## Data listing
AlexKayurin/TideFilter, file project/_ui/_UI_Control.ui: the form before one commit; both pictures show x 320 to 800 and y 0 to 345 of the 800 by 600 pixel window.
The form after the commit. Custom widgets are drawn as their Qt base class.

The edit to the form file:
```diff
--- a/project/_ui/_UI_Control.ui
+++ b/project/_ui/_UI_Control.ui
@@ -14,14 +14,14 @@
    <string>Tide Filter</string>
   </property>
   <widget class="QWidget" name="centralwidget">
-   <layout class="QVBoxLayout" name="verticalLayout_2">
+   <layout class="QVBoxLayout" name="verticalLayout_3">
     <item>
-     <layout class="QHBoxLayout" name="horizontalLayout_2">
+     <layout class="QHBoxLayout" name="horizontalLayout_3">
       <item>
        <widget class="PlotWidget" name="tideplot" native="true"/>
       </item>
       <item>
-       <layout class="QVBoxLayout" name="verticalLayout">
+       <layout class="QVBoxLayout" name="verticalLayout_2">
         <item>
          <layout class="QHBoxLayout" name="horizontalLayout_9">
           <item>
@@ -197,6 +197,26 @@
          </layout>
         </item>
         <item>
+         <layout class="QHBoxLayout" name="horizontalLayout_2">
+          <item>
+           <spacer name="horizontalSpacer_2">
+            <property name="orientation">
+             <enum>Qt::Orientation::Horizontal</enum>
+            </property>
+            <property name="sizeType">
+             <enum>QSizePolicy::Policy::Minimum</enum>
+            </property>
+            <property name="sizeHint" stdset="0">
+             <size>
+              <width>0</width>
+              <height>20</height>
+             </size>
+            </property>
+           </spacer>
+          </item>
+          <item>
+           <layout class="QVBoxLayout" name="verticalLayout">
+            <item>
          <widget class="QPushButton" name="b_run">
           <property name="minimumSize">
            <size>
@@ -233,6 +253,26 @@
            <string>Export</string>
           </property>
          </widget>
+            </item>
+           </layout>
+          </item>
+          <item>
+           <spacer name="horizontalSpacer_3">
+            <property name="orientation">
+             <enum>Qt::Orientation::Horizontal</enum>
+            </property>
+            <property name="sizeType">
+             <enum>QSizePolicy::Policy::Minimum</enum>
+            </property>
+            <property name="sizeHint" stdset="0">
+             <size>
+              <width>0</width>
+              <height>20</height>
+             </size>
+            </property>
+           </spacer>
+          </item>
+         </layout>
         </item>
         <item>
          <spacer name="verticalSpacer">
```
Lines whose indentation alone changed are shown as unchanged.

## Work instruction
Repeat the records above exactly as they appear.

## Solution to this task
AlexKayurin/TideFilter, file project/_ui/_UI_Control.ui: the form before one commit; both pictures show x 320 to 800 and y 0 to 345 of the 800 by 600 pixel window.
The form after the commit. Custom widgets are drawn as their Qt base class.

The edit to the form file:
```diff
--- a/project/_ui/_UI_Control.ui
+++ b/project/_ui/_UI_Control.ui
@@ -14,14 +14,14 @@
    <string>Tide Filter</string>
   </property>
   <widget class="QWidget" name="centralwidget">
-   <layout class="QVBoxLayout" name="verticalLayout_2">
+   <layout class="QVBoxLayout" name="verticalLayout_3">
     <item>
-     <layout class="QHBoxLayout" name="horizontalLayout_2">
+     <layout class="QHBoxLayout" name="horizontalLayout_3">
       <item>
        <widget class="PlotWidget" name="tideplot" native="true"/>
       </item>
       <item>
-       <layout class="QVBoxLayout" name="verticalLayout">
+       <layout class="QVBoxLayout" name="verticalLayout_2">
         <item>
          <layout class="QHBoxLayout" name="horizontalLayout_9">
           <item>
@@ -197,6 +197,26 @@
          </layout>
         </item>
         <item>
+         <layout class="QHBoxLayout" name="horizontalLayout_2">
+          <item>
+           <spacer name="horizontalSpacer_2">
+            <property name="orientation">
+             <enum>Qt::Orientation::Horizontal</enum>
+            </property>
+            <property name="sizeType">
+             <enum>QSizePolicy::Policy::Minimum</enum>
+            </property>
+            <property name="sizeHint" stdset="0">
+             <size>
+              <width>0</width>
+              <height>20</height>
+             </size>
+            </property>
+           </spacer>
+          </item>
+          <item>
+           <layout class="QVBoxLayout" name="verticalLayout">
+            <item>
          <widget class="QPushButton" name="b_run">
           <property name="minimumSize">
            <size>
@@ -233,6 +253,26 @@
            <string>Export</string>
           </property>
          </widget>
+            </item>
+           </layout>
+          </item>
+          <item>
+           <spacer name="horizontalSpacer_3">
+            <property name="orientation">
+             <enum>Qt::Orientation::Horizontal</enum>
+            </property>
+            <property name="sizeType">
+             <enum>QSizePolicy::Policy::Minimum</enum>
+            </property>
+            <property name="sizeHint" stdset="0">
+             <size>
+              <width>0</width>
+              <height>20</height>
+             </size>
+            </property>
+           </spacer>
+          </item>
+         </layout>
         </item>
         <item>
          <spacer name="verticalSpacer">
```
Lines whose indentation alone changed are shown as unchanged.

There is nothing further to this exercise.